“Then my enforcer – uh, my Vice-King -” he pointed to the burly man with the shotgun who was standing beside him “- will move among you and take down the names of the lemmings who won’t do what they’re told and we’ll throw them into secret prisons where they’ll be tortured until they tell us the names of the other lemmings who won’t do what they’re told and then he’ll shoot them in the face because clearly they must be Enemies of the State and deserve whatever they get.”
“Oooo!” said the crowd. “We wouldn’t like that.”
“You bet your sweet bippy you wouldn’t,” King George said, and the next morning everybody packed up their belongings and moved closer to the cliff.
There was more food there, but King George’s Vice-King, whose name was Dickie-Bird, waved his shotgun and all the King’s rich friends – who called themselves the “Oyl Magnets”, whatever that meant – took most of what everybody gathered and then sold it back to them at prices they could barely afford. Pretty soon that area was stripped, too, and King George appeared on the golden balcony once more.
“I am the Decider,” he said, “and I have decided to invade the area right on the edge of the cliffs. There’s more food there.”
“We can’t do that,” Merridew said. “There’s another colony of lemmings that live on the edge of the cliff. That area belongs to them.”
King George shrugged. “We must have food or we’ll die. Anyway, we have to attack them before they attack us. It’s only a matter of time. They’ll run out of food and when they do, they’ll try to take ours. It’s a matter of National Security. Are you against National Security? Then you’re a traitor!” He was getting quite excited and smirking a lot.
“But,” Merridew tried to interrupt, “they haven’t attacked us -”
“They did, too,” King George snapped. “Besides, what do you care about them? We are beautiful brown lemmings, sleek and pretty and proud, but they are gray lemmings – dirty gray, greasy gray – ugly little buggers. They deserve to die!” Dickie-Bird cocked his shotgun and aimed it at Merridew’s face. “You got a problem with that?” King George smirked.
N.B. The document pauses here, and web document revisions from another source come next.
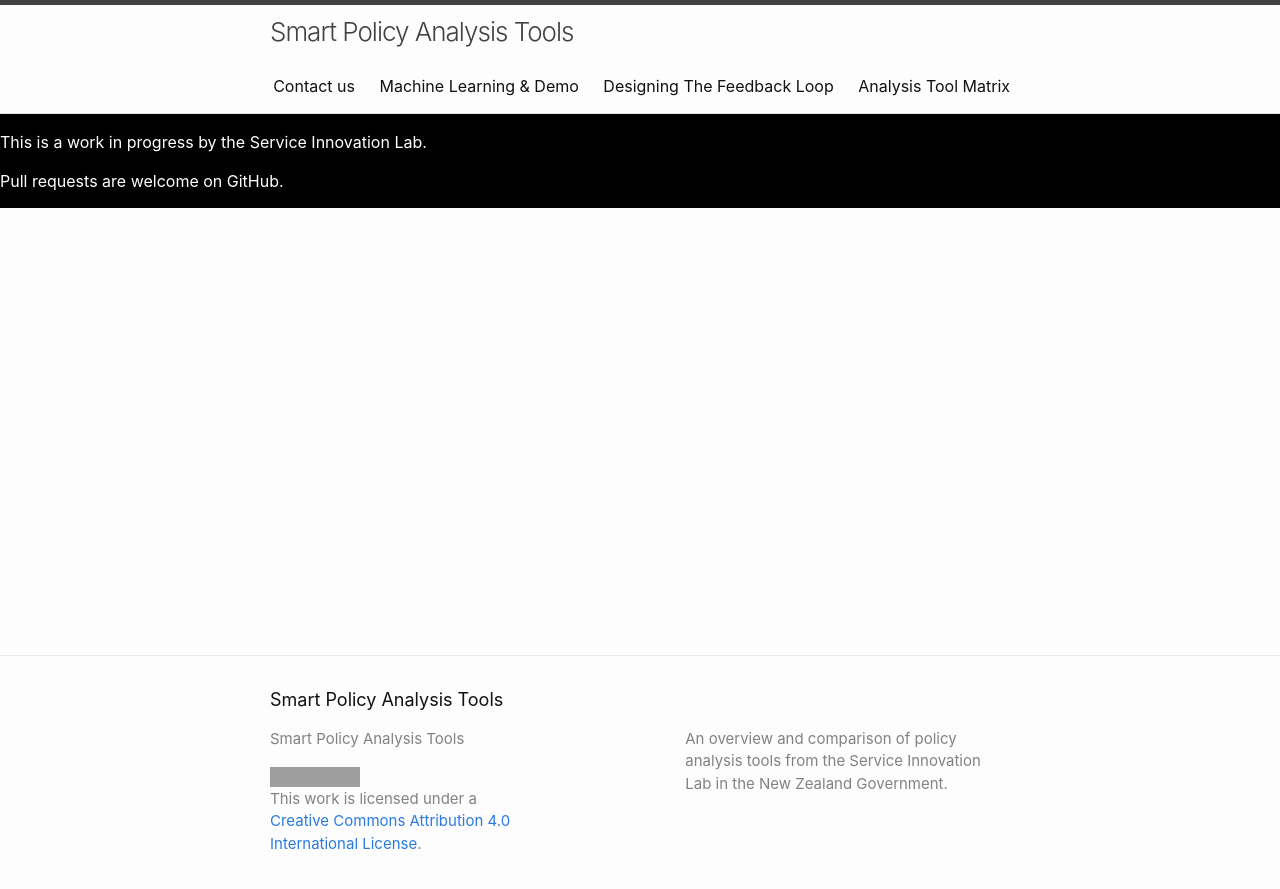
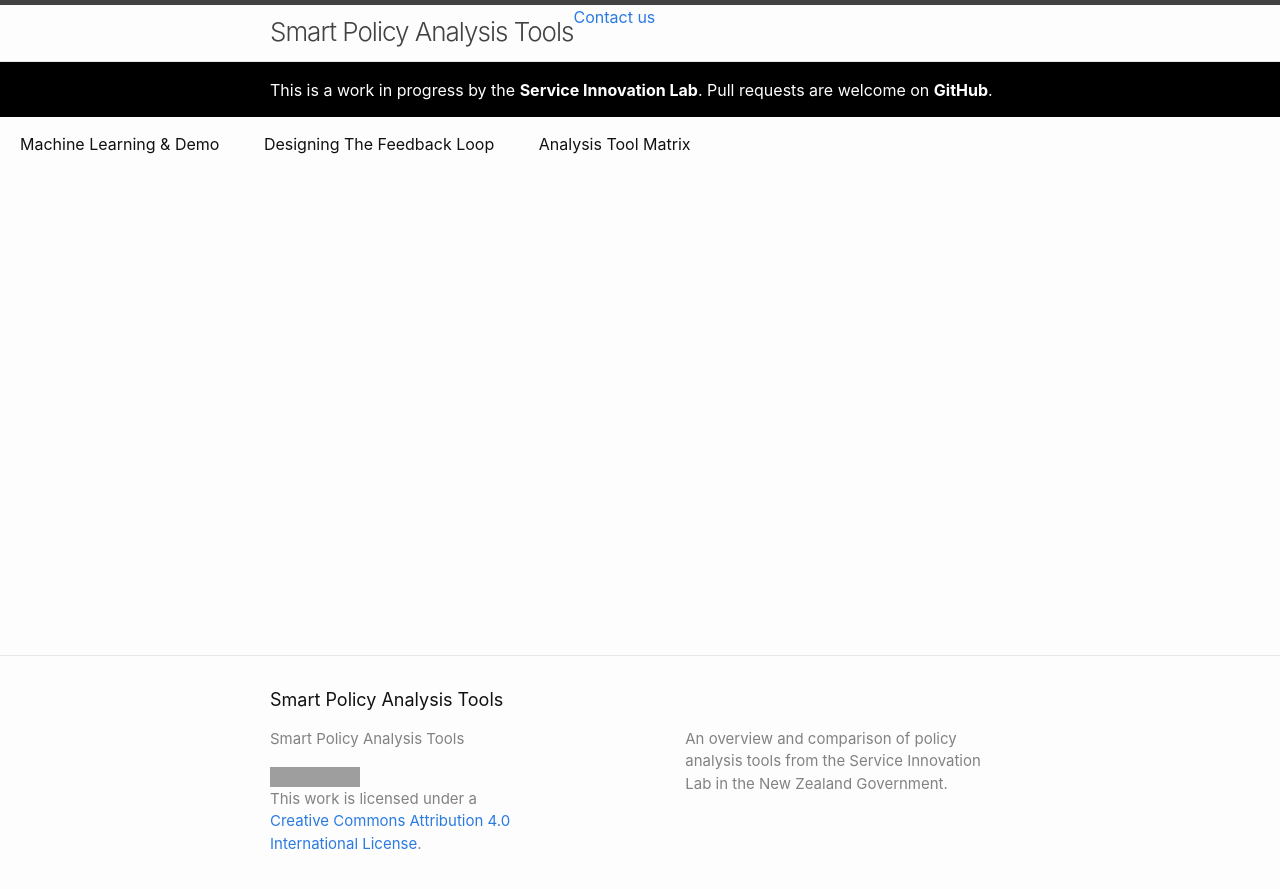
Before and after one commit to ServiceInnovationLab/bagel-box, a Jekyll site: the page built from index.md, in a window 1280 px wide. Shown: the top 889 px of the page. Built offline with Jekyll 4.4.1, drawn with Linux system fonts in a browser that asks for light colours; grey boxes are pictures that could not be loaded.

Commit message:
Disclaimer section.

```diff
--- a/_includes/header.html
+++ b/_includes/header.html
@@ -1,6 +1,18 @@
 <header class="site-header" role="banner">
   <div class="wrapper">
     <a class="site-title" rel="author" href="{{ "/" | relative_url }}">{{ site.title }}</a>
+    {% for page in site.pages %}
+      {% if page.title == "Contact us" %}
+      <a class="contact-us-link" href="{{ page.permalink | prepend: site.baseurl }}">{{ page.title }}</a>
+      {% endif %}
+    {% endfor %}
+  </div>
+</header>
+<div class="disclaimer">
+  <div class="wrapper">
+    <p>This is a work in progress by the <strong><a href="">Service Innovation Lab</a></strong>. Pull requests are welcome on <strong><a href="https://github.com/ServiceInnovationLab/bagel-box">GitHub</a></strong>.</p>
+  </div>
+</div>
 <nav class="site-nav">
   <input type="checkbox" id="nav-trigger" class="nav-trigger" />
   <label for="nav-trigger">
@@ -13,17 +25,9 @@
 
   <div class="trigger">
     {% for page in site.pages %}
-            {% if page.title %}
+      {% if page.title != "Contact us" %}
         <a class="page-link" href="{{ page.permalink | prepend: site.baseurl }}">{{ page.title }}</a>
       {% endif %}
     {% endfor %}
   </div>
 </nav>
-  </div>
-</header>
-<div class="disclaimer">
-  <div class="disclaimer__content">
-    <h4>This is a work in progress by the <a href="">Service Innovation Lab</a>.</h4>
-    <p>Pull requests are welcome on <a href="https://github.com/ServiceInnovationLab/bagel-box">GitHub</a>.</p>
-  </div>
-</div>
```
Lines whose indentation alone changed are shown as unchanged.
“But who’s going to fight them, Your Decidedness?” asked a voice in the crowd. “We don’t know how to fight.”
“You won’t have to. I’ve decided to have my Vice-King round up all the poor young lemmings and pay them to do it. We’ll promise them an education or some food or something and tell them how they’re saving democracy and how the gray lemmings will be better off if we’re in charge. They’ll be proud to go.”
“Well,” the crowd said to itself, “at least we won’t have to fight.”
And so the war began. At first it all went well. The King’s army of the poor proved to be able fighters and swept into the center of the cliff colony with little difficulty. It was after they had taken control that things started to break down: the Grays went into hiding, emerging at night to burn the food stock King George’s friends were attempting to loot; food they left unburned they often poisoned, killing the troops who ate it; the troops did not speak Gray and couldn’t tell guerrillas from innocent civilians. The situation became chaotic. Continue reading